Passengers on Delta Air Lines' Flight 500 from Indianapolis to Paris made an unexpected visit to Detroit on Thursday after an "unruly passenger" caused the plane to divert. The disturbance occurred just after 6 p.m. EDT, according to a federal criminal complaint.
Japan has protested what is says was an unauthorized Chinese maritime survey within its economic waters near disputed East China Sea islands, officials said Monday. Japan's Foreign Ministry said it lodged a protest with Beijing after a Chinese maritime research ship was seen dropping a wire-like object into the water off the northwestern coast of Japanese-controlled Senkaku islands on Sunday. China also claims the islands, which it calls Diaoyu.
Donald Trump's campaign has decided to fire some of its pollsters after a leak of poor internal polls for the US president that he denied existed. Just two days before Mr Trump is set to kick off his bid for re-election, a top adviser said on Sunday that the campaign was cutting ties with three of its five pollsters to prevent further disclosure of survey data. The polling showed Mr Trump behind former vice president Joe Biden in several key battleground states, including by double digits in Michigan, Wisconsin and Pennsylvania.
The dollar held near a two-week high against its major rivals on Monday ahead of a crucial U.S. Federal Reserve meeting that many expect will lay the groundwork for an interest rate cut to bolster the world's largest economy. While strong U.S. retail sales on Friday reduced the already-low chance of an easing this week and lifted the dollar, investors are betting Fed Chairman Jerome Powell would leave the door open to future rate cuts in light of increasing economic strains. "As long as Powell does not rule out near term rate cuts, the dollar will be top heavy after the Fed meeting," said Masafumi Yamamoto, chief currency strategist at Mizuho Securities.

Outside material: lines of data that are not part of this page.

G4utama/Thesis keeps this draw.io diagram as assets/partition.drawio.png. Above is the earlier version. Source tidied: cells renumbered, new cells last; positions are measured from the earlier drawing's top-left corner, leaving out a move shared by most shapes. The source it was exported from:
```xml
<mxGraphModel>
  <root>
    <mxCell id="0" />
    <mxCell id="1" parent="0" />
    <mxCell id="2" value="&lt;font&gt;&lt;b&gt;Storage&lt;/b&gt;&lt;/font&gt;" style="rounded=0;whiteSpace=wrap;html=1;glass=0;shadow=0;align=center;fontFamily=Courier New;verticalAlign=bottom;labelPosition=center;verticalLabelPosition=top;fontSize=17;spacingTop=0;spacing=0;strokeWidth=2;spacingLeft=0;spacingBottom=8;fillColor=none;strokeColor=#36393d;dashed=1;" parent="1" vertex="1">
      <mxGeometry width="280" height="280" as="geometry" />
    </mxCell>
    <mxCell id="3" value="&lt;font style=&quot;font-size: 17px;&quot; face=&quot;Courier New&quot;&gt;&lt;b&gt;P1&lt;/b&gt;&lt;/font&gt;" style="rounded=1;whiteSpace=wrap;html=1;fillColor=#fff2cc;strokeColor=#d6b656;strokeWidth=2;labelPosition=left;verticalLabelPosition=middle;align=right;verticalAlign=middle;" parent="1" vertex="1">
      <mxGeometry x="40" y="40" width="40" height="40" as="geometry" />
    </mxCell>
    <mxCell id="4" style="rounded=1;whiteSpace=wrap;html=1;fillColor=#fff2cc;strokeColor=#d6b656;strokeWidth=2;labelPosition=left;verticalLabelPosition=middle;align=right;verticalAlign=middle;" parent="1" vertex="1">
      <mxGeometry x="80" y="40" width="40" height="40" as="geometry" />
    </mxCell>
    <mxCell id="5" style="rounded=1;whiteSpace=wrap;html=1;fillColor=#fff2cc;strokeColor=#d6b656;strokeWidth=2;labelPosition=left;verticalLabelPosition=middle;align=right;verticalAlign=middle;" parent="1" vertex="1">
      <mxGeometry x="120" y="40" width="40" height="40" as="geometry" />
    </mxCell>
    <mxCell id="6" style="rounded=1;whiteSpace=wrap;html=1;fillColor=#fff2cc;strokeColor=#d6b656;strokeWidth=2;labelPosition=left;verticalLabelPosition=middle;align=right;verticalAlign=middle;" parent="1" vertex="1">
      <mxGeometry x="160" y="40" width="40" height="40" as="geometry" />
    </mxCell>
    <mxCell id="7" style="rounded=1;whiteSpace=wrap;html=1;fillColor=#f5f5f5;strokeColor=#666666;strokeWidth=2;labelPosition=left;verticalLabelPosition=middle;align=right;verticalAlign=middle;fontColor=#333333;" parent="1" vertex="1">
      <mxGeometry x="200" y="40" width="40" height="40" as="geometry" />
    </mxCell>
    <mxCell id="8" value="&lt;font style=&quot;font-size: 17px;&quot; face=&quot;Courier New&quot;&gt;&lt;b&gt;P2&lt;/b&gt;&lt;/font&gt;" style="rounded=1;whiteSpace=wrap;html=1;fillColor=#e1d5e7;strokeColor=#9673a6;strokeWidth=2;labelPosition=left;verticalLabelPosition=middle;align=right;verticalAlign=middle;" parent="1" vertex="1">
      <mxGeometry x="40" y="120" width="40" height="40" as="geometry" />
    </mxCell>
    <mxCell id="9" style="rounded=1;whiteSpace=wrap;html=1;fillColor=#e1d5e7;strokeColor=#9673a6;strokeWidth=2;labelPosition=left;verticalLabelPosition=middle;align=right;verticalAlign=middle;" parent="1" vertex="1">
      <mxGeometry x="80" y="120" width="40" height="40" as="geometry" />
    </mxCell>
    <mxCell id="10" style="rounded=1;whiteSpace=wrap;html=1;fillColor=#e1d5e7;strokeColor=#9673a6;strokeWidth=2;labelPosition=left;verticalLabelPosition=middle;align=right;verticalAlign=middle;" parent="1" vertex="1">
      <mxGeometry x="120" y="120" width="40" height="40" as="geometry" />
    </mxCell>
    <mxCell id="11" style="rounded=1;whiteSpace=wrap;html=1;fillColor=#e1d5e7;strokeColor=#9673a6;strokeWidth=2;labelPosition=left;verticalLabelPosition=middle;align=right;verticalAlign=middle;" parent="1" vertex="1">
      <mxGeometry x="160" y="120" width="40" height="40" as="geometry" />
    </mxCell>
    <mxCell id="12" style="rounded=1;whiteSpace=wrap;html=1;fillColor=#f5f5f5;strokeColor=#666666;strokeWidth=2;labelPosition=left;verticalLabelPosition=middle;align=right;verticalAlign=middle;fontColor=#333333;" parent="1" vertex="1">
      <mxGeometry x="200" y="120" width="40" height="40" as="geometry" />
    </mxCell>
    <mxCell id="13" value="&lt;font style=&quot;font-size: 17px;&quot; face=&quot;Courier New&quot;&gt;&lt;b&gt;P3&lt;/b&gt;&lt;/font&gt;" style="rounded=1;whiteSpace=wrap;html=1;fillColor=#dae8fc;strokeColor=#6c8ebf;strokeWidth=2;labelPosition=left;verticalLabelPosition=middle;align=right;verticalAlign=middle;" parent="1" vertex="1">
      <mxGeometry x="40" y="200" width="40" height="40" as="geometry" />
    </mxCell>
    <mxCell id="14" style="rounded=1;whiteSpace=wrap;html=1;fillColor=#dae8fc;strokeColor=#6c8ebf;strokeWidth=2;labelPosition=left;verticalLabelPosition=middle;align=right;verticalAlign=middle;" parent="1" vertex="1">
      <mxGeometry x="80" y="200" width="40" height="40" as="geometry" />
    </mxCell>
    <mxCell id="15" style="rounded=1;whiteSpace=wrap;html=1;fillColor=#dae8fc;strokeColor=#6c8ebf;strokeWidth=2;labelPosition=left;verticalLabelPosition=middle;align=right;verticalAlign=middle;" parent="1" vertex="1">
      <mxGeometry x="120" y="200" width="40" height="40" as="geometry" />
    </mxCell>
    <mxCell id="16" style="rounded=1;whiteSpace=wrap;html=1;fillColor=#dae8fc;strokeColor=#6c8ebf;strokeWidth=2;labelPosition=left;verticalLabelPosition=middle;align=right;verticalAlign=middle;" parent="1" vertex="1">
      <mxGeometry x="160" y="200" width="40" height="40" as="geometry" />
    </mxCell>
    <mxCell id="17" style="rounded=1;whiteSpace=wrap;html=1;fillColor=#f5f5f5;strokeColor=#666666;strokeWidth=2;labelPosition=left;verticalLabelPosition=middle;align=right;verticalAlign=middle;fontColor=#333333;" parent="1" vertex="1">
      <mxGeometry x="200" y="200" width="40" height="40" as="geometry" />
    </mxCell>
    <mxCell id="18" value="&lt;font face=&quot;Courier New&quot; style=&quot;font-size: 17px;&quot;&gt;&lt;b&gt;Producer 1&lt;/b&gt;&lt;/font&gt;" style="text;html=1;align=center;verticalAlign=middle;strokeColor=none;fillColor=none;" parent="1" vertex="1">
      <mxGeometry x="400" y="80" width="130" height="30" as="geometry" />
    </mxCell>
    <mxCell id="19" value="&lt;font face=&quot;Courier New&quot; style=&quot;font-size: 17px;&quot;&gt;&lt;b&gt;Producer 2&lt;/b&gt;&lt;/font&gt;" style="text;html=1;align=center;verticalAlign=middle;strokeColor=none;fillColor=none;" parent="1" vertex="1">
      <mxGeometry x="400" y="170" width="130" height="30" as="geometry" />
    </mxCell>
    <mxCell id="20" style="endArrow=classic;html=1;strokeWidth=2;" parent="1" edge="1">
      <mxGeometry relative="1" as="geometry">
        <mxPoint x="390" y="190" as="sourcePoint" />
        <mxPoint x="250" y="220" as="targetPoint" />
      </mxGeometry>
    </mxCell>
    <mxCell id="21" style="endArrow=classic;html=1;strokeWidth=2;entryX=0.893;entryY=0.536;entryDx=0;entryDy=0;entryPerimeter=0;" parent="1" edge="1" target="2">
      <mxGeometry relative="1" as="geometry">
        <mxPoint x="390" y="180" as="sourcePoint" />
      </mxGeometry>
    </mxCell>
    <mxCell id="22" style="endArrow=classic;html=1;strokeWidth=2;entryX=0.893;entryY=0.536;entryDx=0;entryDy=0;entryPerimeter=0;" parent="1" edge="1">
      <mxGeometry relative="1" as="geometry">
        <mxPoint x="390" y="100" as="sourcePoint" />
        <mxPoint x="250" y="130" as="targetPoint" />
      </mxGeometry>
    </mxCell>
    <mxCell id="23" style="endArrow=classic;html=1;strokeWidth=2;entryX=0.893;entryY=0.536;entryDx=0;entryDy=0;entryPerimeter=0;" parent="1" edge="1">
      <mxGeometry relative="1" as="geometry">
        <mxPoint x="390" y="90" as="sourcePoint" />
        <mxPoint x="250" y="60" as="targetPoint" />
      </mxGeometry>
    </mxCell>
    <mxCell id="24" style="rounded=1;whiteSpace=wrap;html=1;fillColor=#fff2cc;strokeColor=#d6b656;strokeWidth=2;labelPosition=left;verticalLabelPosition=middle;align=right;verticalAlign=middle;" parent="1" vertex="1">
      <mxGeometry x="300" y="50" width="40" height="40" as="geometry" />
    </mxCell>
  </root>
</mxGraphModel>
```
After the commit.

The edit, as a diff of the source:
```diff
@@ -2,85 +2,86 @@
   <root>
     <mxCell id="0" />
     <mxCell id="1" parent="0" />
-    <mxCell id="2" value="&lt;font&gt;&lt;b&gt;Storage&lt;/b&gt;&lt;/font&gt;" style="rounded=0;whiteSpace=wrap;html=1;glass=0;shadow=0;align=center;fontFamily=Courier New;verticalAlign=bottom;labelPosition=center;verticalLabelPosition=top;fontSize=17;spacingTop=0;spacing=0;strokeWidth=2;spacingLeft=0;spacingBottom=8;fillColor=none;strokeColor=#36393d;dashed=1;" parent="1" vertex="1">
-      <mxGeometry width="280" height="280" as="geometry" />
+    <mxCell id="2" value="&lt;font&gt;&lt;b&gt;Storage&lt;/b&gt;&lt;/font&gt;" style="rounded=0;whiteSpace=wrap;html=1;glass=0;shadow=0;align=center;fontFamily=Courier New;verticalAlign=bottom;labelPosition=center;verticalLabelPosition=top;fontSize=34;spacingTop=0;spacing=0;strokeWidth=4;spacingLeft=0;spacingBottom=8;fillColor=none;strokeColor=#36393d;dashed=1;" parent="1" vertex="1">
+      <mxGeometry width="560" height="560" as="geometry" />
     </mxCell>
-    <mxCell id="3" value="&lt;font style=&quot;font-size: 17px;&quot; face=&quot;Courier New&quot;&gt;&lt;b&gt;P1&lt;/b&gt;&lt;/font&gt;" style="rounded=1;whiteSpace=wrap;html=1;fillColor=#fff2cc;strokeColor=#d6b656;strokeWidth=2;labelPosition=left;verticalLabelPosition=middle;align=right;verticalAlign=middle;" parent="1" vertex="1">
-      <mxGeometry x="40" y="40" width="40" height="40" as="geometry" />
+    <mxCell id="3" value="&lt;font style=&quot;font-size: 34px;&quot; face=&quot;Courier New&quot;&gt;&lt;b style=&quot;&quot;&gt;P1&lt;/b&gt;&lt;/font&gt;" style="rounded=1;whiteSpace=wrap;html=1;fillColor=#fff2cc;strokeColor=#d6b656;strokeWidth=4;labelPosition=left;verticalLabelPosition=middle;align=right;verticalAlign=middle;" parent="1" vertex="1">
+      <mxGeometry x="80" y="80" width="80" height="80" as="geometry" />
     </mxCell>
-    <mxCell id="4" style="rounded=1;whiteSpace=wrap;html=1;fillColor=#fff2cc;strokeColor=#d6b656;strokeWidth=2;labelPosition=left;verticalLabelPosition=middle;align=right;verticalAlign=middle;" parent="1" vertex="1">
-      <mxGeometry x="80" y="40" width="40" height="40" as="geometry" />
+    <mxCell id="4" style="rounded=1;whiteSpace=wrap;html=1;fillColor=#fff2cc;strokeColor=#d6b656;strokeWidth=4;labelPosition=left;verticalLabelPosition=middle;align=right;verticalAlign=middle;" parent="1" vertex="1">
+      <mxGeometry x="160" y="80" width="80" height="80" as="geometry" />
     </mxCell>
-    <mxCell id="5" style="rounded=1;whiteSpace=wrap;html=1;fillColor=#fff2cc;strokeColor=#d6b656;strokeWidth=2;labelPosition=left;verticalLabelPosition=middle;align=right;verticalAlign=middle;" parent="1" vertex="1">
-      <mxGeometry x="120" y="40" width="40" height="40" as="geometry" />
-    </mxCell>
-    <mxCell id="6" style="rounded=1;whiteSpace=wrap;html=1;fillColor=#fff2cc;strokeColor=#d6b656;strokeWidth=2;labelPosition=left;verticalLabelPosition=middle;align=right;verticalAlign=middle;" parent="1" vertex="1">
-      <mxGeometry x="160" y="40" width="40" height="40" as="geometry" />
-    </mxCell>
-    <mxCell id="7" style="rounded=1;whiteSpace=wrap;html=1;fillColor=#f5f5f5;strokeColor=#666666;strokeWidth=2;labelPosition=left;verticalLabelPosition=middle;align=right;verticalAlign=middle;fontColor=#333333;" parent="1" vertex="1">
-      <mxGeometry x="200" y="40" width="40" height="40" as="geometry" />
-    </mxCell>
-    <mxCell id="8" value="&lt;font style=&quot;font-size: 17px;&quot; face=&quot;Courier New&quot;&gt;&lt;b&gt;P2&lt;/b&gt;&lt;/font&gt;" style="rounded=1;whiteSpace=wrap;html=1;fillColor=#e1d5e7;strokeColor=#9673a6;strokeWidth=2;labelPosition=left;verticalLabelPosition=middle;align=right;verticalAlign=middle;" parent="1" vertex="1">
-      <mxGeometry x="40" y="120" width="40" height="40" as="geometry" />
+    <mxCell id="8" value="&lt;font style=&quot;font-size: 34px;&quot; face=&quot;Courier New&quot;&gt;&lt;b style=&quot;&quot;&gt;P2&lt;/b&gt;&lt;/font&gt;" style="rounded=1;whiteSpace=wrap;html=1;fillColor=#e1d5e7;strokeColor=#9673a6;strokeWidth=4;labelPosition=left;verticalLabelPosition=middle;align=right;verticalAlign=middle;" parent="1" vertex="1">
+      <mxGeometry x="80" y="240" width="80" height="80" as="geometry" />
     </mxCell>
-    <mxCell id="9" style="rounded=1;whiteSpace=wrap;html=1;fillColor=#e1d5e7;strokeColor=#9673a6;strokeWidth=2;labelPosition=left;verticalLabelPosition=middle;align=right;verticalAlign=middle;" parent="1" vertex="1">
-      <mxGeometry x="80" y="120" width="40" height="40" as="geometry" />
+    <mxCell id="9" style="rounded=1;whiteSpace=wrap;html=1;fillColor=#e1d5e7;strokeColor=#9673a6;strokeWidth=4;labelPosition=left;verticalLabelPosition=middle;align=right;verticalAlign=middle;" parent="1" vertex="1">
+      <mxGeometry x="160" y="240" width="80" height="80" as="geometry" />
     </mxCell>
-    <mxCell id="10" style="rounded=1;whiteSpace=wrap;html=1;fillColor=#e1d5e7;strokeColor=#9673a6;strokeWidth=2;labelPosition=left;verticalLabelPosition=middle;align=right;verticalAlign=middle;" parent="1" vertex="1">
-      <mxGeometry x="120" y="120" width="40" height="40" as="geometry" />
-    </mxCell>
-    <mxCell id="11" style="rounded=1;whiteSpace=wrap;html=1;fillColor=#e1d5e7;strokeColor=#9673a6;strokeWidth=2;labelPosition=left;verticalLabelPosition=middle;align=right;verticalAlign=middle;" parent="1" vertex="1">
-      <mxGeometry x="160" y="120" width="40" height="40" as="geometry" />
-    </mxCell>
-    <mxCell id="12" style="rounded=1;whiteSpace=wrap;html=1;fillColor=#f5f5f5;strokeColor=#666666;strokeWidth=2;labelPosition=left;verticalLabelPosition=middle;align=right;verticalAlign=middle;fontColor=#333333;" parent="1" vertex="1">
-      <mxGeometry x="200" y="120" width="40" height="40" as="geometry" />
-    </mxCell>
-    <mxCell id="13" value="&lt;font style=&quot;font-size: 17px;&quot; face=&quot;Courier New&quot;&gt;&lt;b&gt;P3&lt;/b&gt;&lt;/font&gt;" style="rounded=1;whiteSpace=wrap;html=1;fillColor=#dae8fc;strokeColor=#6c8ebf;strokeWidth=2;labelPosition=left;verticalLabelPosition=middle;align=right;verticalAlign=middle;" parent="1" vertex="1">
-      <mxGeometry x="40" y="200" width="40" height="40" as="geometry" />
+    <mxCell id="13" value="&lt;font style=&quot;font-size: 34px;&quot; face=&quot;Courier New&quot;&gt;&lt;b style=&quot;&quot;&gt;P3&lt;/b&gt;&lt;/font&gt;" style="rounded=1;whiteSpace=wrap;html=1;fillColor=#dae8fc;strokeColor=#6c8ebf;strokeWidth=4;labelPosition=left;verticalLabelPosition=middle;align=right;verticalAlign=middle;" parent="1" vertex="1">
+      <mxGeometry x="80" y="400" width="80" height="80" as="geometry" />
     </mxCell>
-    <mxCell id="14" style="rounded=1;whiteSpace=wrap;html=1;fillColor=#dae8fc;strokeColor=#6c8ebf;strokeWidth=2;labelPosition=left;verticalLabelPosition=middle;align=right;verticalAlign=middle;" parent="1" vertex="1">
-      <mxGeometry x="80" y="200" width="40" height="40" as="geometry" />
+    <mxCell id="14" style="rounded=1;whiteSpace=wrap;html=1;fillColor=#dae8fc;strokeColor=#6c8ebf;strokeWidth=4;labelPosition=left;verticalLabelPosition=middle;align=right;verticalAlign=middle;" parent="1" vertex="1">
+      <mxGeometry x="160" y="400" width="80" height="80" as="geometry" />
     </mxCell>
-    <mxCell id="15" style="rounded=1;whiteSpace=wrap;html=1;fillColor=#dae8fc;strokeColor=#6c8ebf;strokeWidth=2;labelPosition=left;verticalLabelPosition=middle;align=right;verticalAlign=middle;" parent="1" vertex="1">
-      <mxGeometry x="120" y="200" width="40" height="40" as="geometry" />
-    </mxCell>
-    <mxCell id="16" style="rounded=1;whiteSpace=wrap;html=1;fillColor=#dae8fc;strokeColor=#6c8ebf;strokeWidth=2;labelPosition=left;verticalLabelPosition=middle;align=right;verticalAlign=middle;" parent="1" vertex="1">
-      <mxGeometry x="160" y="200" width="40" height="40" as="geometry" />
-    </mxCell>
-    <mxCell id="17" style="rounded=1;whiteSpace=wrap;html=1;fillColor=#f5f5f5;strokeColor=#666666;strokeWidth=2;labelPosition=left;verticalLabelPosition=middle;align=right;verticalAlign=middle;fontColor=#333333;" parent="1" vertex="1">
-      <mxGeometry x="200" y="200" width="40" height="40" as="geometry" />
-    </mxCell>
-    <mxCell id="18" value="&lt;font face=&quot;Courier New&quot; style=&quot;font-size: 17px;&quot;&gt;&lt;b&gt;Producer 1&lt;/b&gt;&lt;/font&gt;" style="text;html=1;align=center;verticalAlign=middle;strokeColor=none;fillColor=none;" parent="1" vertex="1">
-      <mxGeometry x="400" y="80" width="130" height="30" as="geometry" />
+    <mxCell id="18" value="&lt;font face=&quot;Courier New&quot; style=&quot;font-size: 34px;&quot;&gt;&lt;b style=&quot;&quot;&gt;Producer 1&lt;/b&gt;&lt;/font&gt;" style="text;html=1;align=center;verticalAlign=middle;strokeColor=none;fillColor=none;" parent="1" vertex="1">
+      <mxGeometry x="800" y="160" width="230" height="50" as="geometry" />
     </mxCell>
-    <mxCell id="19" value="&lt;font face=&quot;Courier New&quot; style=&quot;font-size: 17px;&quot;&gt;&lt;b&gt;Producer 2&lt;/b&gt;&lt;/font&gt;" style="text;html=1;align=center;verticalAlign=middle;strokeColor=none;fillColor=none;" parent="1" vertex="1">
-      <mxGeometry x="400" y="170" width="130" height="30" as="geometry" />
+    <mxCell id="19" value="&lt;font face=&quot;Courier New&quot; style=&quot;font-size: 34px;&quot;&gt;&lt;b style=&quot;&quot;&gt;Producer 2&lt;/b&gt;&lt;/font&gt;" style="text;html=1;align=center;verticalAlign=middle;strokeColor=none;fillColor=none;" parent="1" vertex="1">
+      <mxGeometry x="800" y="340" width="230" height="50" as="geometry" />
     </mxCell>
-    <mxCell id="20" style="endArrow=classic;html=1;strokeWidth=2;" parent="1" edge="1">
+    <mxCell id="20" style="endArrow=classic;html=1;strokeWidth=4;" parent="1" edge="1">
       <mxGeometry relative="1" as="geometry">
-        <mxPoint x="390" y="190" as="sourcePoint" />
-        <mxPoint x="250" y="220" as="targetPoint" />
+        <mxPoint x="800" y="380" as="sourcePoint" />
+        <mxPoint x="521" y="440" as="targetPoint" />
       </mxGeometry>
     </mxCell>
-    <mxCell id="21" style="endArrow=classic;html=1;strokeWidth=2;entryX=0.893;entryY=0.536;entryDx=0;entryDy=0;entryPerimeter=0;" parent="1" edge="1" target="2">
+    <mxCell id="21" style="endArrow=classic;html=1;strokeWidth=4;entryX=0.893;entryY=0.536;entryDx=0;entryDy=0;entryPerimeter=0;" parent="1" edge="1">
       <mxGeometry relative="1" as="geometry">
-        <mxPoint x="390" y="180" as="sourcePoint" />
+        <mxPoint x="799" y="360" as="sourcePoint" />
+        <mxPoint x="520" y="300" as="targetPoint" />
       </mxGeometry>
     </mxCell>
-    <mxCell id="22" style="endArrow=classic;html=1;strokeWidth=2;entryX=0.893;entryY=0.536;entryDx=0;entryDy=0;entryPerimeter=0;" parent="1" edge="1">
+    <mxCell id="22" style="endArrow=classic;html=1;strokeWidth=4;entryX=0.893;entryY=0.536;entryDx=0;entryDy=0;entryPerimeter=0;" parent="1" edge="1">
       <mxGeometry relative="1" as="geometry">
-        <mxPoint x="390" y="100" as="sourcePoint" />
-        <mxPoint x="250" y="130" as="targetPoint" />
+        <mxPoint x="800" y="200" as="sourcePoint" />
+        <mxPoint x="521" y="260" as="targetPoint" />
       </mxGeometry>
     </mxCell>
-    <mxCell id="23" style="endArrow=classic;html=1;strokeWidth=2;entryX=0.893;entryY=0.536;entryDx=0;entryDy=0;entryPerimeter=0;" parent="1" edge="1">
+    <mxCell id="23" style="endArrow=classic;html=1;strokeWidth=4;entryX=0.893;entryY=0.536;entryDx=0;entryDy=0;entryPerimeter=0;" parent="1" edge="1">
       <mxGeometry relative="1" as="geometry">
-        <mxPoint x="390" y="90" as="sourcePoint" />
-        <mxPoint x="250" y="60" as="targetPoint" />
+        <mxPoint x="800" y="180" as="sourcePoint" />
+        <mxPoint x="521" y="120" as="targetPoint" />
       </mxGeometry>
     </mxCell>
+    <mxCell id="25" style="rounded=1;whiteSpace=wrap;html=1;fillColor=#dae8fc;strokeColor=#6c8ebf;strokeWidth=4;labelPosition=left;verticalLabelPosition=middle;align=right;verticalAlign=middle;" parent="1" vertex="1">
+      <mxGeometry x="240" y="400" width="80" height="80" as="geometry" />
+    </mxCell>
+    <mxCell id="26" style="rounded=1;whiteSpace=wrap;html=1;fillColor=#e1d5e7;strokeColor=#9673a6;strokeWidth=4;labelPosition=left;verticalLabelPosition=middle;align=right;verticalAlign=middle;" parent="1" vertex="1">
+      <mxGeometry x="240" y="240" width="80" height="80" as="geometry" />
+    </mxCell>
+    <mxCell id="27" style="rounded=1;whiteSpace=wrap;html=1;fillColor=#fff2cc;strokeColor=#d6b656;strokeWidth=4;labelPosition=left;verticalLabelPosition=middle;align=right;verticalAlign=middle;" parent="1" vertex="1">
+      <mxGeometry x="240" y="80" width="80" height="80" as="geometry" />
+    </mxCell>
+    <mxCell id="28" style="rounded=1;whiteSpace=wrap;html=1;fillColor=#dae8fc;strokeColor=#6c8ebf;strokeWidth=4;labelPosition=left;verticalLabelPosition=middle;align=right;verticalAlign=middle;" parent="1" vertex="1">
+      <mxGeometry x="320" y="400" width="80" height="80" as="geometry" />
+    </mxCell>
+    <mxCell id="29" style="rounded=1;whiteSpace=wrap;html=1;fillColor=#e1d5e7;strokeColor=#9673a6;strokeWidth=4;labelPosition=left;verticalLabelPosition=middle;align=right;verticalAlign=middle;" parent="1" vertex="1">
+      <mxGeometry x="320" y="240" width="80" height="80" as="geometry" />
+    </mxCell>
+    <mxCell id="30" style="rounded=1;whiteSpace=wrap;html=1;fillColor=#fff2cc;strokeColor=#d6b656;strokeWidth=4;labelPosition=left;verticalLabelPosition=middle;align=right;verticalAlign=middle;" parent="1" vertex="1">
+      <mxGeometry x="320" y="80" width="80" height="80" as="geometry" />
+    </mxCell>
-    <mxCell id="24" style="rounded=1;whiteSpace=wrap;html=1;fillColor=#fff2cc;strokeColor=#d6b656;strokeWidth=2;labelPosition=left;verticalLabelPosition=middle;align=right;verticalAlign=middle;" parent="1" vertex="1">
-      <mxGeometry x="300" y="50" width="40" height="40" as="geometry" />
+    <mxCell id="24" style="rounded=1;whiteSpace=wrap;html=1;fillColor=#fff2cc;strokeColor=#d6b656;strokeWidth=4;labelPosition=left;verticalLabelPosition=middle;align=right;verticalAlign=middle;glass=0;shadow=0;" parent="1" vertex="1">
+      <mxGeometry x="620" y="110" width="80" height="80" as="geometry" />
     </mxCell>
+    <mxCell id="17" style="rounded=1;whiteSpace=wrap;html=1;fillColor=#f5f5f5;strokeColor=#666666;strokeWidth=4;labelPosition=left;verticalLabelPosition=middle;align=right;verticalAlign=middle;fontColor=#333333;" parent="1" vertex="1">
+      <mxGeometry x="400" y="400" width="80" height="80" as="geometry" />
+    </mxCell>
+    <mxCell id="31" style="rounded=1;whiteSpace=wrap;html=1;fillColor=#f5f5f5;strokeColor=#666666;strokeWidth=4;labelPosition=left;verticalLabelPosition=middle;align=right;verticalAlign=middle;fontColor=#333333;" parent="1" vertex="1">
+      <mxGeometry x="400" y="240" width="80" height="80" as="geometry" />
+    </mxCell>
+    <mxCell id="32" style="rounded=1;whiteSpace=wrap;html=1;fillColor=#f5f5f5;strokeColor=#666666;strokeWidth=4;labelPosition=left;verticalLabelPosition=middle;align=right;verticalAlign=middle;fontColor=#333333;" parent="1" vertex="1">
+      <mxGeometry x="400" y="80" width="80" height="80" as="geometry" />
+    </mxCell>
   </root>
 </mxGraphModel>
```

A man confronted his ex-girlfriend and her current boyfriend in the parking lot of a Costco in Chula Vista, shot them both, and then killed himself with the same gun, police said Monday.
Meanwhile, Chinese state media is pushing a narrative blaming the protest movement on U.S. interference. On Weibo, China's Twitter-like social media platform, posts voicing support for Hong Kong protesters have been removed since the demonstrations kicked off last weekend -- leaving mostly Chinese media editorials on hostile foreign players trying to meddle in Chinese affairs. While WeChat users outside the mainland could share photos and comments about the protests on the popular messaging app, their contacts within the Firewall of China generally failed to see the posts.
US seeds and pesticides maker Monsanto kept lists of around 600 key pro- and anti-pesticides figures in Germany and France alone, its German parent company Bayer said Monday amid a widening probe. Bayer has admitted the lists covered politicians, journalists and others across seven European countries and in Brussels. "Update on Monsanto stakeholder lists: until the end of last week, the firm hired by Bayer contacted all the people on the German and French lists," Bayer's press department tweeted.
Two explosions detonated to crush rocks in northeast China caused a small earthquake near the North Korean border on Monday, local authorities said. The 1.3-magnitude quake with a zero-metre depth occurred at 19:38 pm (1138 GMT) in Hunchun city in northeastern Jilin province, according to the China Earthquake Networks Center. The explosions were set off by Jilin Longye Blasting Company due to the "manufacturing needs" of the rock-crushing facility, said the Hunchun city government through its official Twitter-like Weibo.
Back by popular demand, the enticing new GT4 is now the only Cayman with a flat-six. From Car and Driver